Mantra can depend on reciprocal sharing as part of its China strategy. Getting consumers to feel good enough about a brand to share its content is the golden fleece of marketing, usually attained by only a few iconic standouts such as Apple and Nike, to the tune of hundreds of millions in sponsorship and creative campaigning.
When you’re responsible to the underserved, rather than your shareholders, the script is flipped. Whereas most brands on WeChat do about as well as Leisure Suit Larry at a speed-dating event, Mantra will have in the social app a bully pulpit from which messaging will spread like kudzu, if not go full-on viral.
“With a purchase of our eyewear, customers will get a digital charitable receipt via WeChat detailing their contribution – photos, info on where and when and to whom their donation will be distributed. And all of this content is highly shareable because every student offers a compelling narrative that can move people to get involved.
Our customers share this content and invite friends to the cause, simultaneously increasing their personal capital and spreading awareness about Mantra. We get people’s attention in a positive way with the social mission, and, at the same time, they are exposed to our style and design – the fashion side of the brand – and they notice that the product itself is cool and high-quality.”
Not that a sound ‘Why’ is a passport to instant profit. Rather, it is a springboard, allowing higher and higher leaps of execution without attendant increases in effort. It’s scalable marketing in the best sense of the term.
For instance, Mantra will not suffer the lower rates of conversion many brands experience on independent ecommerce sites, compared to transacting on Tmall or JD. Genuine goodwill leads to authentic social proof, and correspondingly high conversion rates. Word-of-mouth, KOL, and other earned traffic will grow organically, sparing marketing budget with which to re-invest in the community, for self-fortifying market share.

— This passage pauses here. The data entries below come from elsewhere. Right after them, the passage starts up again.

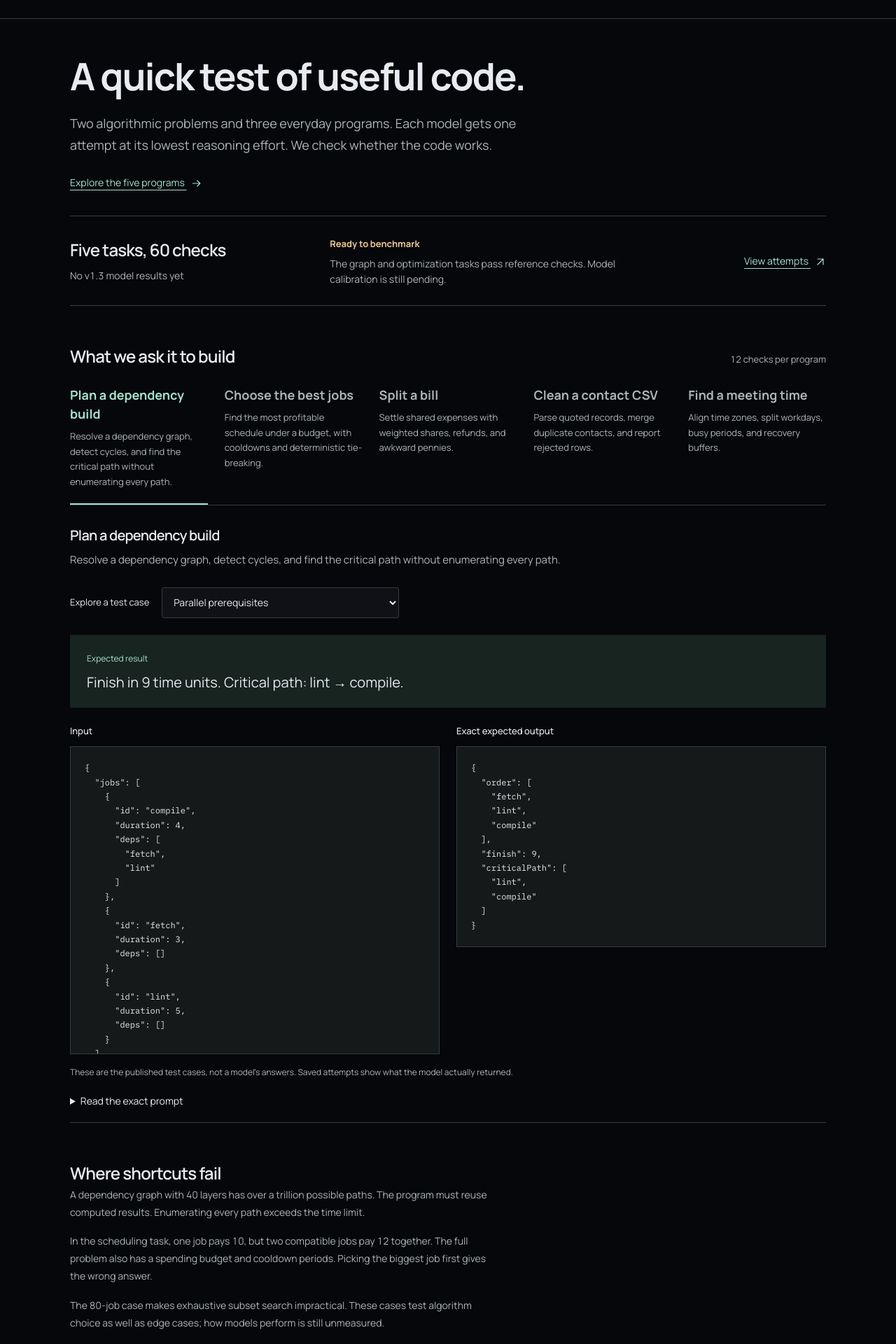
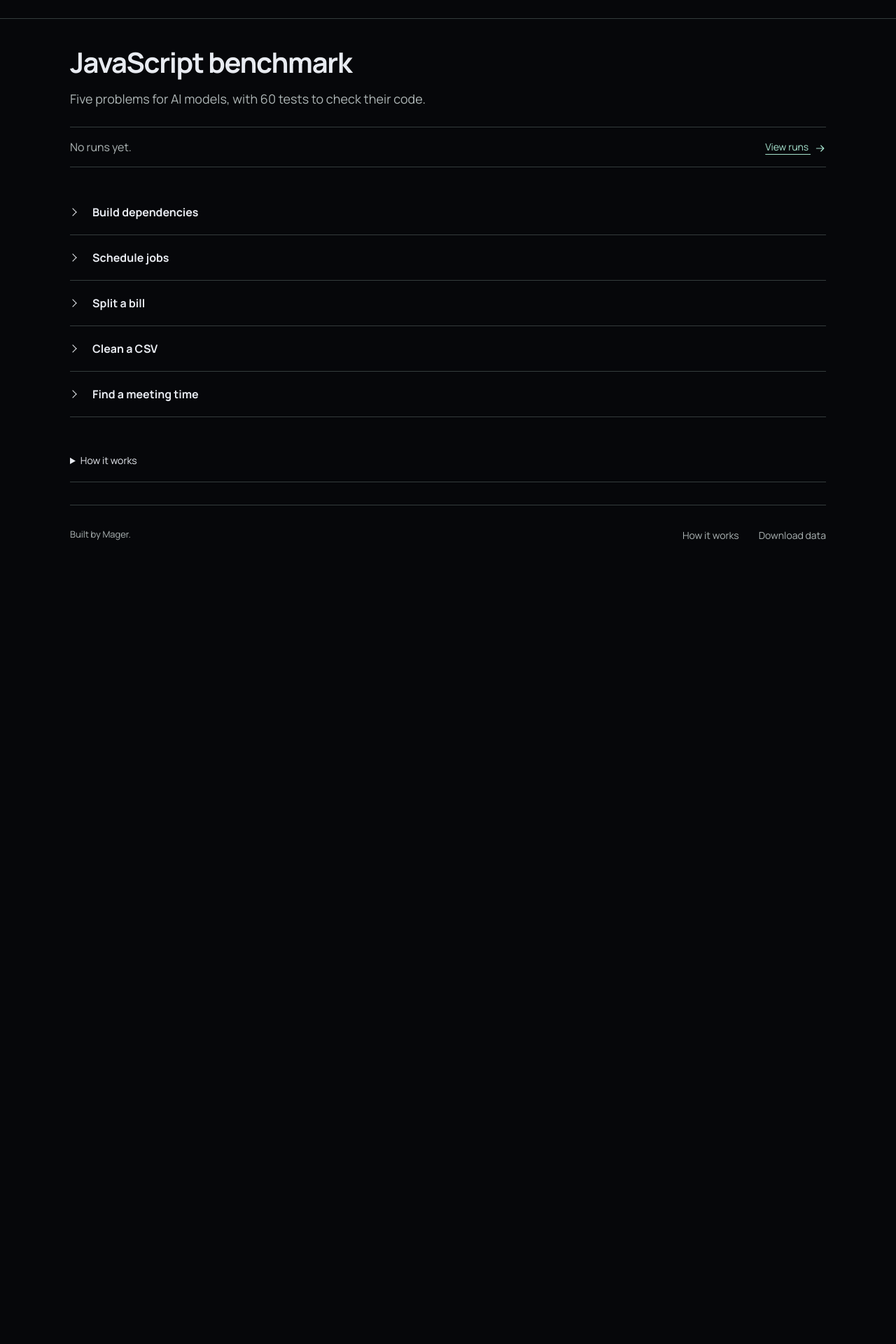
Before and after one commit to mager/mager-bench, a Next.js app in the folder web/: page / in a window 1280 px wide. Shown: the part 60-1980 px from the top of the page at 70% size. After the commit the page ends 867 px from the top, so only its background shows below. Built offline with nearby package versions, Linux system fonts and the light colour scheme; a web font is replaced by a local one.

Commit message:
Simplify benchmark overview and put test details behind disclosures

```diff
--- a/web/app/layout.tsx
+++ b/web/app/layout.tsx
@@ -24,7 +24,7 @@ const mono = IBM_Plex_Mono({
 });
 
 export const metadata: Metadata = {
-  title: "mager-bench 1.3 | A quick test of useful code",
+  title: "mager-bench 1.3 | JavaScript benchmark",
   description:
     "Five practical and algorithmic coding tasks, 60 deterministic checks, and the lowest supported reasoning effort. Inspect every prompt, expected output, and saved attempt.",
   metadataBase: new URL("https://bench.mager.co"),
--- a/web/app/page.tsx
+++ b/web/app/page.tsx
@@ -2,147 +2,79 @@ import { Arrow } from "@/components/arrow";
 import Link from "next/link";
 import { EverydayExplorer } from "@/components/everyday-explorer";
 import { everyday, modelName, source } from "@/lib/everyday";
+
+const taskNames: Record<string, string> = {
+  "build-plan": "Build dependencies",
+  "job-selection": "Schedule jobs",
+  "split-bill": "Split a bill",
+  "clean-csv": "Clean a CSV",
+  "meeting-time": "Find a meeting time",
+};
+
 export default function Home() {
   const latest = everyday.runs.at(-1);
   return (
-    <div className="bench-shell">
+    <div className="bench-shell bench-compact">
       <header className="bench-intro">
-        <h1>A quick test of useful code.</h1>
+        <h1>JavaScript benchmark</h1>
+        <p>Five problems for AI models, with 60 tests to check their code.</p>
+      </header>
+      <section className="current-result" aria-label="Latest result">
         <p>
-          Two algorithmic problems and three everyday programs. Each model gets
-          one attempt at its lowest reasoning effort. We check whether the code
-          works.
+          {latest ? (
+            <>
+              <strong>{modelName(latest.model)}</strong>
+              {latest.score
+                ? ` · ${latest.score.passed}/${latest.score.total} checks passed`
+                : " · Incomplete, unscored"}
+            </>
+          ) : "No runs yet."}
         </p>
-        <a className="bench-link" href="#tasks">
-          Explore the five programs <Arrow />
-        </a>
-      </header>
-      <section className="baseline" aria-labelledby="baseline-heading">
-        <div>
-          <h2 id="baseline-heading">
-            {latest ? modelName(latest.model) : "Five tasks, 60 checks"}
-          </h2>
-          <p>
-            {latest?.score
-              ? `${latest.score.passed} of ${latest.score.total} checks passed`
-              : "No v1.3 model results yet"}
-          </p>
-        </div>
-        <div className="baseline-note">
-          <span
-            className={`result-status ${latest?.score ? "is-complete" : ""}`}
-          >
-            {latest
-              ? latest.score
-                ? "Completed"
-                : "Unscored"
-              : "Ready to benchmark"}
-          </span>
-          <p>
-            {latest?.score
-              ? `Saved at ${latest.reasoning_effort} effort. Open the attempt to inspect every result.`
-              : latest
-                ? "The attempt did not finish. Its failure is saved without an overall score."
-                : "The graph and optimization tasks pass reference checks. Model calibration is still pending."}
-          </p>
-        </div>
-        <Link
-          className="bench-link"
-          href={latest ? `/attempts/${latest.id}` : "/runs"}
-        >
-          View attempts <Arrow diagonal />
+        <Link className="bench-link" href={latest ? `/attempts/${latest.id}` : "/runs"}>
+          View runs <Arrow />
         </Link>
       </section>
-      <EverydayExplorer tasks={everyday.tasks} />
-      <section
-        className="everyday-section"
-        aria-labelledby="difficulty-heading"
-      >
-        <h2 id="difficulty-heading">Where shortcuts fail</h2>
-        <div className="method-copy">
-          <p>
-            A dependency graph with 40 layers has over a trillion possible
-            paths. The program must reuse computed results. Enumerating every
-            path exceeds the time limit.
-          </p>
-          <p>
-            In the scheduling task, one job pays 10, but two compatible jobs pay
-            12 together. The full problem also has a spending budget and
-            cooldown periods. Picking the biggest job first gives the wrong
-            answer.
-          </p>
-          <p>
-            The 80-job case makes exhaustive subset search impractical. These
-            cases test algorithm choice as well as edge cases; how models
-            perform is still unmeasured.
-          </p>
+      <section className="everyday-section" id="tasks" aria-label="Tasks">
+        <div className="task-list">
+          {everyday.tasks.map((task) => (
+            <details className="task-row" key={task.id} name="benchmark-task">
+              <summary>
+                <span className="task-row-title">{taskNames[task.id] ?? task.title}</span>
+              </summary>
+              <EverydayExplorer tasks={[task]} compact />
+            </details>
+          ))}
         </div>
       </section>
-      <section className="everyday-section" id="method">
-        <div className="bench-section-title">
-          <h2>Built to finish quickly</h2>
-        </div>
-        <dl className="method-grid">
-          <div>
-            <dt>Five short answers</dt>
-            <dd>
-              One JavaScript program per task. No retries or model judges.
-            </dd>
-          </div>
-          <div>
-            <dt>Lowest effort</dt>
-            <dd>
-              The runner selects the lowest supported setting. For GPT-6 Sol,
-              that’s low.
-            </dd>
-          </div>
-          <div>
-            <dt>60 exact checks</dt>
-            <dd>
-              A check passes when the returned value matches its expected
-              output.
-            </dd>
-          </div>
-        </dl>
+      <section className="everyday-section" id="method" aria-label="Method">
         <details className="bench-details">
-          <summary>Timing, scoring, and limits</summary>
+          <summary>How it works</summary>
           <div className="method-copy">
             <p>
-              Each generation call has a 90-second deadline and a prompted
-              target of 3,072 output tokens. Five calls share the same total
-              budget, for at most 270 seconds of generation waiting. We stop at
-              the first provider failure.
+              Each model gets one try per problem at its lowest supported reasoning
+              setting. Each answer runs against 12 tests and earns one point per
+              pass. No AI grades the answers.
             </p>
             <p>
-              Programs run in fresh QuickJS contexts with no filesystem or
-              network bindings, 16 MiB memory, and a 100 ms CPU limit per case.
-              Incorrect values and code errors fail checks. Missing answers and
-              provider failures are unscored.
+              Models have up to 90 seconds per answer and 270 seconds in total.
+              The prompt asks for no more than 3,072 tokens per answer.
             </p>
             <p>
-              These 60 public cases are a small, inspectable sample of
-              JavaScript correctness. A single attempt does not establish a
-              model ranking. Timings include the local Codex harness and are not
-              pure model latency.
+              Code runs in QuickJS with 16 MiB of memory and 100 ms of CPU time
+              per test, without files or network access. Wrong answers and code
+              errors fail tests. A missing answer or failed model call means no
+              overall score.
             </p>
-            <a
-              className="bench-link"
-              href={`${source}/blob/main/docs/mager-bench-1.3.md`}
-            >
-              Full protocol on GitHub
+            <p>
+              These public tests cover a small set of problems. One run is not
+              enough to rank models. Times include the local runner.
+            </p>
+            <a className="bench-link" href={`${source}/blob/main/docs/mager-bench-1.3.md`}>
+              Full test rules
             </a>
           </div>
         </details>
       </section>
-      <aside className="history-note">
-        <p>
-          Looking for the older scores? Versions 1.2, 1.1, and the original
-          thirteen-task benchmark are preserved in the archive.
-        </p>
-        <Link className="bench-link" href="/archive">
-          Browse the archive
-        </Link>
-      </aside>
     </div>
   );
 }
--- a/web/app/runs/page.tsx
+++ b/web/app/runs/page.tsx
@@ -6,23 +6,20 @@ export default function Runs() {
   return (
     <div className="bench-shell">
       <header className="bench-page-heading">
-        <h1>Saved attempts</h1>
+        <h1>Runs</h1>
         <p>
-          Every v1.3 attempt, including failed calls. A missing answer never
-          becomes a zero.
+          Only finished runs get a score.
         </p>
       </header>
       <div className="attempt-list">
         {!everyday.runs.length && (
           <div className="archive-entry">
-            <h2>No v1.3 attempts yet</h2>
+            <h2>No runs yet</h2>
             <p>
-              The new tasks are validated with author-written reference
-              programs, not model responses. GPT-6 Sol’s last subscription
-              attempt was rejected on v1.2 and remains in the archive.
+              You can still browse the problems and their tests.
             </p>
-            <Link className="bench-link" href="/archive/v1.2">
-              View v1.2 and its saved attempt
+            <Link className="bench-link" href="/#tasks">
+              See the tests
             </Link>
           </div>
         )}
@@ -49,7 +46,7 @@ export default function Runs() {
       </div>
       <p className="history-note">
         <Link className="bench-link" href="/archive">
-          View earlier benchmark versions
+          Earlier versions
         </Link>
       </p>
     </div>
--- a/web/app/v12.css
+++ b/web/app/v12.css
@@ -518,3 +518,98 @@
     scroll-behavior: auto;
   }
 }
+
+/* Compact active overview; archived reports retain their layout. */
+.bench-compact .bench-intro {
+  padding-block: 40px 24px;
+  max-width: none;
+}
+.bench-compact .bench-intro h1 {
+  font-size: 2.5rem;
+  margin-bottom: 16px;
+}
+.bench-compact .bench-intro > p {
+  margin-bottom: 0;
+}
+.current-result {
+  display: flex;
+  align-items: center;
+  justify-content: space-between;
+  gap: 16px;
+  padding-block: 16px;
+  border-block: 1px solid var(--report-rule);
+  font-size: 1rem;
+}
+.current-result p {
+  color: var(--report-muted);
+}
+.current-result strong {
+  color: var(--fg);
+}
+.current-result a {
+  flex-shrink: 0;
+}
+.bench-compact .everyday-section {
+  padding-top: 32px;
+}
+.task-row {
+  border-bottom: 1px solid var(--report-rule);
+}
+.task-row > summary {
+  display: grid;
+  grid-template-columns: 16px minmax(0, 1fr);
+  align-items: center;
+  gap: 16px;
+  padding-block: 20px;
+  cursor: pointer;
+  list-style: none;
+}
+.task-row > summary::-webkit-details-marker {
+  display: none;
+}
+.task-row > summary::before {
+  content: "";
+  width: 8px;
+  height: 8px;
+  border: solid currentColor;
+  border-width: 0 1px 1px 0;
+  transform: rotate(-45deg);
+}
+.task-row[open] > summary::before {
+  transform: rotate(45deg);
+}
+.task-row-title {
+  font-size: 1rem;
+  font-weight: 650;
+}
+.task-row > summary:hover,
+.task-row[open] > summary {
+  color: var(--report-accent);
+}
+.task-example {
+  padding-bottom: 24px;
+}
+.task-example .example-heading {
+  padding-top: 0;
+}
+.task-example .case-control {
+  margin-top: 8px;
+}
+.task-example .bench-details:last-child {
+  border-bottom: 0;
+}
+@media (max-width: 700px) {
+  .bench-compact .bench-intro h1 {
+    font-size: 2rem;
+  }
+  .current-result {
+    flex-wrap: wrap;
+    gap: 8px;
+  }
+  .task-row > summary {
+    grid-template-columns: 12px minmax(0, 1fr);
+    column-gap: 12px;
+    row-gap: 4px;
+    padding-block: 16px;
+  }
+}
--- a/web/components/everyday-explorer.tsx
+++ b/web/components/everyday-explorer.tsx
@@ -1,5 +1,5 @@
 "use client";
-import { useState } from "react";
+import { useId, useState } from "react";
 import type { Task } from "@/lib/everyday";
 
 function describe(id: string, input: unknown, fallback: string): string {
@@ -70,17 +70,43 @@ function readable(id: string, output: unknown): string {
   return `Meet from ${clock(result.start)} to ${clock(result.end)} UTC.`;
 }
 
-export function EverydayExplorer({ tasks }: { tasks: Task[] }) {
+export function EverydayExplorer({
+  tasks,
+  compact = false,
+}: {
+  tasks: Task[];
+  compact?: boolean;
+}) {
+  const caseId = useId();
   const [selected, setSelected] = useState(0);
   const [caseIndex, setCaseIndex] = useState(0);
   const task = tasks[selected],
     example = task.cases[caseIndex];
+  const caseColumns = (
+    <div className="case-columns">
+      <div>
+        <h4>Input</h4>
+        <pre tabIndex={0} aria-label="Test input">
+          {JSON.stringify(example.input, null, 2)}
+        </pre>
+      </div>
+      <div>
+        <h4>Exact expected output</h4>
+        <pre tabIndex={0} aria-label="Expected output">
+          {JSON.stringify(example.expected, null, 2)}
+        </pre>
+      </div>
+    </div>
+  );
   return (
     <section
-      className="everyday-section"
-      id="tasks"
-      aria-labelledby="tasks-heading"
+      className={compact ? "task-example" : "everyday-section"}
+      id={compact ? undefined : "tasks"}
+      aria-labelledby={compact ? undefined : "tasks-heading"}
+      aria-label={compact ? task.title : undefined}
     >
+      {!compact && (
+        <>
           <div className="bench-section-title">
             <h2 id="tasks-heading">What we ask it to build</h2>
             <span>12 checks per program</span>
@@ -101,14 +127,20 @@ export function EverydayExplorer({ tasks }: { tasks: Task[] }) {
               </button>
             ))}
           </div>
+        </>
+      )}
+      {(!compact || task.id === "split-bill") && (
         <div className="example-heading">
-        <h3>{task.title}</h3>
+          {!compact && <h3>{task.title}</h3>}
           <p>{describe(task.id, example.input, task.description)}</p>
         </div>
+      )}
       <div className="case-control">
-        <label htmlFor="case">Explore a test case</label>
+        <label htmlFor={caseId}>
+          {compact ? "Test case" : "Explore a test case"}
+        </label>
         <select
-          id="case"
+          id={caseId}
           value={caseIndex}
           onChange={(e) => setCaseIndex(Number(e.target.value))}
         >
@@ -120,29 +152,25 @@ export function EverydayExplorer({ tasks }: { tasks: Task[] }) {
         </select>
       </div>
       <div className="expected-answer" aria-live="polite">
-        <span>Expected result</span>
+        <span>
+          {compact ? "Expected answer · published test data" : "Expected result"}
+        </span>
         <p>{readable(task.id, example.expected)}</p>
       </div>
-      <div className="case-columns">
-        <div>
-          <h4>Input</h4>
-          <pre tabIndex={0} aria-label="Test input">
-            {JSON.stringify(example.input, null, 2)}
-          </pre>
-        </div>
-        <div>
-          <h4>Exact expected output</h4>
-          <pre tabIndex={0} aria-label="Expected output">
-            {JSON.stringify(example.expected, null, 2)}
-          </pre>
-        </div>
-      </div>
+      {compact ? (
+        <details className="bench-details">
+          <summary>Input and expected JSON</summary>
+          {caseColumns}
+        </details>
+      ) : caseColumns}
+      {!compact && (
         <p className="quiet">
           These are the published test cases, not a model’s answers. Saved
           attempts show what the model actually returned.
         </p>
+      )}
       <details className="bench-details">
-        <summary>Read the exact prompt</summary>
+        <summary>{compact ? "Exact prompt" : "Read the exact prompt"}</summary>
         <pre className="prose-code">{task.prompt}</pre>
       </details>
     </section>
```
Lines whose indentation alone changed are shown as unchanged.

Social responsibility is not the only high-potential driver of China lifestyle branding. However, it is the most compelling. Broadly speaking, lifestyle branding must be based on authenticity that withstands the stripping away of all commercial factors.
“At Education In Sight and at Mantra, our vision is a world where every student has the eyeglasses they need to succeed in school. Just giving glasses is equivalent to an entire extra year of school for a student, and glasses have demonstrated a higher impact on a child’s academics than parental education levels or family income.

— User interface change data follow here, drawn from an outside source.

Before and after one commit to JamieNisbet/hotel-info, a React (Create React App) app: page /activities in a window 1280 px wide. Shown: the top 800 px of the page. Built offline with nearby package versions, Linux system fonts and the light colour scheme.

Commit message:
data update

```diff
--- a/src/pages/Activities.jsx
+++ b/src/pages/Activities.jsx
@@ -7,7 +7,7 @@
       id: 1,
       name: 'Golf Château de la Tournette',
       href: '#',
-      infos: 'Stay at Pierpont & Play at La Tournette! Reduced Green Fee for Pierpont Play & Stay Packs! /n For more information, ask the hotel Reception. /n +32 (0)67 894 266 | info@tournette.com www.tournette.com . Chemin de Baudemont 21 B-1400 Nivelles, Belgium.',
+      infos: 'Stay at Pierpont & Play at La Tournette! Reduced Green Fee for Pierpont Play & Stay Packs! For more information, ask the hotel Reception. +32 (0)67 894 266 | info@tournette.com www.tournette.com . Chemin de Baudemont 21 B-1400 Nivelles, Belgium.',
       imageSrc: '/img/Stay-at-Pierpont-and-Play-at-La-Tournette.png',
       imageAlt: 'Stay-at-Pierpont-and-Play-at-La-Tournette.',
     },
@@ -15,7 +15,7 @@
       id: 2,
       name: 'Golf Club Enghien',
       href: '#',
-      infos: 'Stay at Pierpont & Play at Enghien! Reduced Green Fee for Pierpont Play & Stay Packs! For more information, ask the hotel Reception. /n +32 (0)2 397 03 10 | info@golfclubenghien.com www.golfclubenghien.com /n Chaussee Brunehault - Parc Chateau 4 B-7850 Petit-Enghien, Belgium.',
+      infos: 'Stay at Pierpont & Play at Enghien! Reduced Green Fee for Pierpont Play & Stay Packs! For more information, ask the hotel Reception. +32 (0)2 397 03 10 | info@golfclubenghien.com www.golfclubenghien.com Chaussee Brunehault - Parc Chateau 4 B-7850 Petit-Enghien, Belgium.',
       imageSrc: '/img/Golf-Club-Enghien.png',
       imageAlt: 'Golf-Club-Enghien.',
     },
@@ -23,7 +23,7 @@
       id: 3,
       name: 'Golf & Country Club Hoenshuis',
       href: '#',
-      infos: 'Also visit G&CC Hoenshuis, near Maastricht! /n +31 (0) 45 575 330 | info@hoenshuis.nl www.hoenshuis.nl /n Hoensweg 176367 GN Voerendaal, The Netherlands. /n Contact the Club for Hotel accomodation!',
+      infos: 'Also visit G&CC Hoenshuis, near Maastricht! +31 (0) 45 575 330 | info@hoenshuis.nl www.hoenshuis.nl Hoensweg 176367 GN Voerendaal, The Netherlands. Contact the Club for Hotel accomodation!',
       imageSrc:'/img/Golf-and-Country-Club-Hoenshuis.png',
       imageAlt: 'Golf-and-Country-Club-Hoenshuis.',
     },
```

And yet there are an estimated 30 million students in China who need glasses but do not have them – just imagine how China would look if all of these students suddenly had the ability to engage in school? At EIS we’ve already donated over 6,000 pairs of glasses, but we need to move faster – our goal is to cover all of Yunnan province by 2020, which means a million pairs of glasses for students. It’s an ambitious goal, but we can do it with the help of a new wave of socially conscious customers in China.”